=== Section Start ===

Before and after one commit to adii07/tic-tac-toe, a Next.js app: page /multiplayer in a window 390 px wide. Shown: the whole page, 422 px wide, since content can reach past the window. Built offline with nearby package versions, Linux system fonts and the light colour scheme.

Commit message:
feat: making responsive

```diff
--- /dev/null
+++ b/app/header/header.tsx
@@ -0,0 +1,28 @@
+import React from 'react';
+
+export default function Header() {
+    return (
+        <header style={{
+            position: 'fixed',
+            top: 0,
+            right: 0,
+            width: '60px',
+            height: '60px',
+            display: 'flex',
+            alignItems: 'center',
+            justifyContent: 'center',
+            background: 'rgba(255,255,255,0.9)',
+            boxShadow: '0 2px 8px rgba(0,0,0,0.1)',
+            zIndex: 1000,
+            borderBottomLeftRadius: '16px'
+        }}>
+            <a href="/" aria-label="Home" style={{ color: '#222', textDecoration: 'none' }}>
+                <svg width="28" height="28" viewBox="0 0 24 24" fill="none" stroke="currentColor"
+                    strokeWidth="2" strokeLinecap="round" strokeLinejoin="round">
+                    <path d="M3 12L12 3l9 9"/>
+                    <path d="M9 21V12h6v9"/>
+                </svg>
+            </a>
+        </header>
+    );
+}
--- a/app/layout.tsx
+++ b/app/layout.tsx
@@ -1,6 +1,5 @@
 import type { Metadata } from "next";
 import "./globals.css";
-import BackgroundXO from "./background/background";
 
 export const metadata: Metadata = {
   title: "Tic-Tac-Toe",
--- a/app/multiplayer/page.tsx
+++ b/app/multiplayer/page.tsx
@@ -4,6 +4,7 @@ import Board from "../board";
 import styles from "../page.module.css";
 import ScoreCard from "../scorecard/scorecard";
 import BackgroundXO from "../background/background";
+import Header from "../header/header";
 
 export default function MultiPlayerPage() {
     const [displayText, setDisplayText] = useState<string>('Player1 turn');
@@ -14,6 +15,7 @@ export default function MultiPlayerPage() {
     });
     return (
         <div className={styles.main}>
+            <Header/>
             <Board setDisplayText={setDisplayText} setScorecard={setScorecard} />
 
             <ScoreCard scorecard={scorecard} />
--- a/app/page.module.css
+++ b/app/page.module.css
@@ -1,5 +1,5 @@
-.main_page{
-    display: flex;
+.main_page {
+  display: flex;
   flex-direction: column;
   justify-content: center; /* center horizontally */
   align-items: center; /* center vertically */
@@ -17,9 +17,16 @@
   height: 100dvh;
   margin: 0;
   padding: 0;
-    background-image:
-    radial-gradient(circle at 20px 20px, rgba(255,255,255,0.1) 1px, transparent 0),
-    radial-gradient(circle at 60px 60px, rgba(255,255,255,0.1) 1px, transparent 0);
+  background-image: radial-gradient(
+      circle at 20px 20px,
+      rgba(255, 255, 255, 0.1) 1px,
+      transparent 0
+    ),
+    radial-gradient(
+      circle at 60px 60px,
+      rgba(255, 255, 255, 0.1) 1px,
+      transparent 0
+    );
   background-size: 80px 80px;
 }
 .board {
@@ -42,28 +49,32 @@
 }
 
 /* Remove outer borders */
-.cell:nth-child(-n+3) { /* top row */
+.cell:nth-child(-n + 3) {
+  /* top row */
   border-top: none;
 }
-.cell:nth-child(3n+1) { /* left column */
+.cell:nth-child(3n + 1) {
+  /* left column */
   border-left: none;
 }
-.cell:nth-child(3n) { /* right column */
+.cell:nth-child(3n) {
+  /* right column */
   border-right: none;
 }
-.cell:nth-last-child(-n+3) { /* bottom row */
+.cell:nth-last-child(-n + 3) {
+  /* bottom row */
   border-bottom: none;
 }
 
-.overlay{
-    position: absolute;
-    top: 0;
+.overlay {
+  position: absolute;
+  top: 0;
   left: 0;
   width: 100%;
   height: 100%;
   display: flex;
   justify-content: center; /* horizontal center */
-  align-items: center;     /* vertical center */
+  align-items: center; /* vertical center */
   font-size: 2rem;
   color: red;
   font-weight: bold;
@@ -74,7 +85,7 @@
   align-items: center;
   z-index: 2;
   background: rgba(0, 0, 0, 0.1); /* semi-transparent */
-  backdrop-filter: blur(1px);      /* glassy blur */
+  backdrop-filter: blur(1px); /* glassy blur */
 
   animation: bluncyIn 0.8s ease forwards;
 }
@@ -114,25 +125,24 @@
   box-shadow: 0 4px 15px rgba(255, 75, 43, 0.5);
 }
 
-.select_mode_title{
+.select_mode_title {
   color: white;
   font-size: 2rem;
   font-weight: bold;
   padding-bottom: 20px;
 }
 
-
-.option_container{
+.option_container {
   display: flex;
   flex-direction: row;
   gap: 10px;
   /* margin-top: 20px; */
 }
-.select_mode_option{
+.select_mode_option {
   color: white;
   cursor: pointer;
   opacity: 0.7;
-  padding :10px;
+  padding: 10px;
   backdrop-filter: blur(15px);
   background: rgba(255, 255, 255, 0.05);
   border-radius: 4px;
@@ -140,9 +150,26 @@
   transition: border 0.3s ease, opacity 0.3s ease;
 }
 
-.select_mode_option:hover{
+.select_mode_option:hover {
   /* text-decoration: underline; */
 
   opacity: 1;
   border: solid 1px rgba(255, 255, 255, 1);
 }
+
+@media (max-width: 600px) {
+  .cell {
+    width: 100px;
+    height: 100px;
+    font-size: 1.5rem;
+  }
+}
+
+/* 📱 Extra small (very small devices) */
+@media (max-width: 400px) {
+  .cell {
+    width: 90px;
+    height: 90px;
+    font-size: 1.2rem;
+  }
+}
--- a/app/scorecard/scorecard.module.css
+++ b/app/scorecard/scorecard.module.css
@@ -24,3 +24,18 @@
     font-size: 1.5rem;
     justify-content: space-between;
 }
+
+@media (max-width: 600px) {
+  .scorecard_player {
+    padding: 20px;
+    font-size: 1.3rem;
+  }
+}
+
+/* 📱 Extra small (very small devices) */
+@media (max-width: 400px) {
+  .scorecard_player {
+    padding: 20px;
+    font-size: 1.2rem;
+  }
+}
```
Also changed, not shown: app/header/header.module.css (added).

=== Section End ===

**Task statement**
Repeat the listing exactly.

**Response to the exercise**
Before and after one commit to adii07/tic-tac-toe, a Next.js app: page /multiplayer in a window 390 px wide. Shown: the whole page, 422 px wide, since content can reach past the window. Built offline with nearby package versions, Linux system fonts and the light colour scheme.

Commit message:
feat: making responsive

```diff
--- /dev/null
+++ b/app/header/header.tsx
@@ -0,0 +1,28 @@
+import React from 'react';
+
+export default function Header() {
+    return (
+        <header style={{
+            position: 'fixed',
+            top: 0,
+            right: 0,
+            width: '60px',
+            height: '60px',
+            display: 'flex',
+            alignItems: 'center',
+            justifyContent: 'center',
+            background: 'rgba(255,255,255,0.9)',
+            boxShadow: '0 2px 8px rgba(0,0,0,0.1)',
+            zIndex: 1000,
+            borderBottomLeftRadius: '16px'
+        }}>
+            <a href="/" aria-label="Home" style={{ color: '#222', textDecoration: 'none' }}>
+                <svg width="28" height="28" viewBox="0 0 24 24" fill="none" stroke="currentColor"
+                    strokeWidth="2" strokeLinecap="round" strokeLinejoin="round">
+                    <path d="M3 12L12 3l9 9"/>
+                    <path d="M9 21V12h6v9"/>
+                </svg>
+            </a>
+        </header>
+    );
+}
--- a/app/layout.tsx
+++ b/app/layout.tsx
@@ -1,6 +1,5 @@
 import type { Metadata } from "next";
 import "./globals.css";
-import BackgroundXO from "./background/background";
 
 export const metadata: Metadata = {
   title: "Tic-Tac-Toe",
--- a/app/multiplayer/page.tsx
+++ b/app/multiplayer/page.tsx
@@ -4,6 +4,7 @@ import Board from "../board";
 import styles from "../page.module.css";
 import ScoreCard from "../scorecard/scorecard";
 import BackgroundXO from "../background/background";
+import Header from "../header/header";
 
 export default function MultiPlayerPage() {
     const [displayText, setDisplayText] = useState<string>('Player1 turn');
@@ -14,6 +15,7 @@ export default function MultiPlayerPage() {
     });
     return (
         <div className={styles.main}>
+            <Header/>
             <Board setDisplayText={setDisplayText} setScorecard={setScorecard} />
 
             <ScoreCard scorecard={scorecard} />
--- a/app/page.module.css
+++ b/app/page.module.css
@@ -1,5 +1,5 @@
-.main_page{
-    display: flex;
+.main_page {
+  display: flex;
   flex-direction: column;
   justify-content: center; /* center horizontally */
   align-items: center; /* center vertically */
@@ -17,9 +17,16 @@
   height: 100dvh;
   margin: 0;
   padding: 0;
-    background-image:
-    radial-gradient(circle at 20px 20px, rgba(255,255,255,0.1) 1px, transparent 0),
-    radial-gradient(circle at 60px 60px, rgba(255,255,255,0.1) 1px, transparent 0);
+  background-image: radial-gradient(
+      circle at 20px 20px,
+      rgba(255, 255, 255, 0.1) 1px,
+      transparent 0
+    ),
+    radial-gradient(
+      circle at 60px 60px,
+      rgba(255, 255, 255, 0.1) 1px,
+      transparent 0
+    );
   background-size: 80px 80px;
 }
 .board {
@@ -42,28 +49,32 @@
 }
 
 /* Remove outer borders */
-.cell:nth-child(-n+3) { /* top row */
+.cell:nth-child(-n + 3) {
+  /* top row */
   border-top: none;
 }
-.cell:nth-child(3n+1) { /* left column */
+.cell:nth-child(3n + 1) {
+  /* left column */
   border-left: none;
 }
-.cell:nth-child(3n) { /* right column */
+.cell:nth-child(3n) {
+  /* right column */
   border-right: none;
 }
-.cell:nth-last-child(-n+3) { /* bottom row */
+.cell:nth-last-child(-n + 3) {
+  /* bottom row */
   border-bottom: none;
 }
 
-.overlay{
-    position: absolute;
-    top: 0;
+.overlay {
+  position: absolute;
+  top: 0;
   left: 0;
   width: 100%;
   height: 100%;
   display: flex;
   justify-content: center; /* horizontal center */
-  align-items: center;     /* vertical center */
+  align-items: center; /* vertical center */
   font-size: 2rem;
   color: red;
   font-weight: bold;
@@ -74,7 +85,7 @@
   align-items: center;
   z-index: 2;
   background: rgba(0, 0, 0, 0.1); /* semi-transparent */
-  backdrop-filter: blur(1px);      /* glassy blur */
+  backdrop-filter: blur(1px); /* glassy blur */
 
   animation: bluncyIn 0.8s ease forwards;
 }
@@ -114,25 +125,24 @@
   box-shadow: 0 4px 15px rgba(255, 75, 43, 0.5);
 }
 
-.select_mode_title{
+.select_mode_title {
   color: white;
   font-size: 2rem;
   font-weight: bold;
   padding-bottom: 20px;
 }
 
-
-.option_container{
+.option_container {
   display: flex;
   flex-direction: row;
   gap: 10px;
   /* margin-top: 20px; */
 }
-.select_mode_option{
+.select_mode_option {
   color: white;
   cursor: pointer;
   opacity: 0.7;
-  padding :10px;
+  padding: 10px;
   backdrop-filter: blur(15px);
   background: rgba(255, 255, 255, 0.05);
   border-radius: 4px;
@@ -140,9 +150,26 @@
   transition: border 0.3s ease, opacity 0.3s ease;
 }
 
-.select_mode_option:hover{
+.select_mode_option:hover {
   /* text-decoration: underline; */
 
   opacity: 1;
   border: solid 1px rgba(255, 255, 255, 1);
 }
+
+@media (max-width: 600px) {
+  .cell {
+    width: 100px;
+    height: 100px;
+    font-size: 1.5rem;
+  }
+}
+
+/* 📱 Extra small (very small devices) */
+@media (max-width: 400px) {
+  .cell {
+    width: 90px;
+    height: 90px;
+    font-size: 1.2rem;
+  }
+}
--- a/app/scorecard/scorecard.module.css
+++ b/app/scorecard/scorecard.module.css
@@ -24,3 +24,18 @@
     font-size: 1.5rem;
     justify-content: space-between;
 }
+
+@media (max-width: 600px) {
+  .scorecard_player {
+    padding: 20px;
+    font-size: 1.3rem;
+  }
+}
+
+/* 📱 Extra small (very small devices) */
+@media (max-width: 400px) {
+  .scorecard_player {
+    padding: 20px;
+    font-size: 1.2rem;
+  }
+}
```
Also changed, not shown: app/header/header.module.css (added).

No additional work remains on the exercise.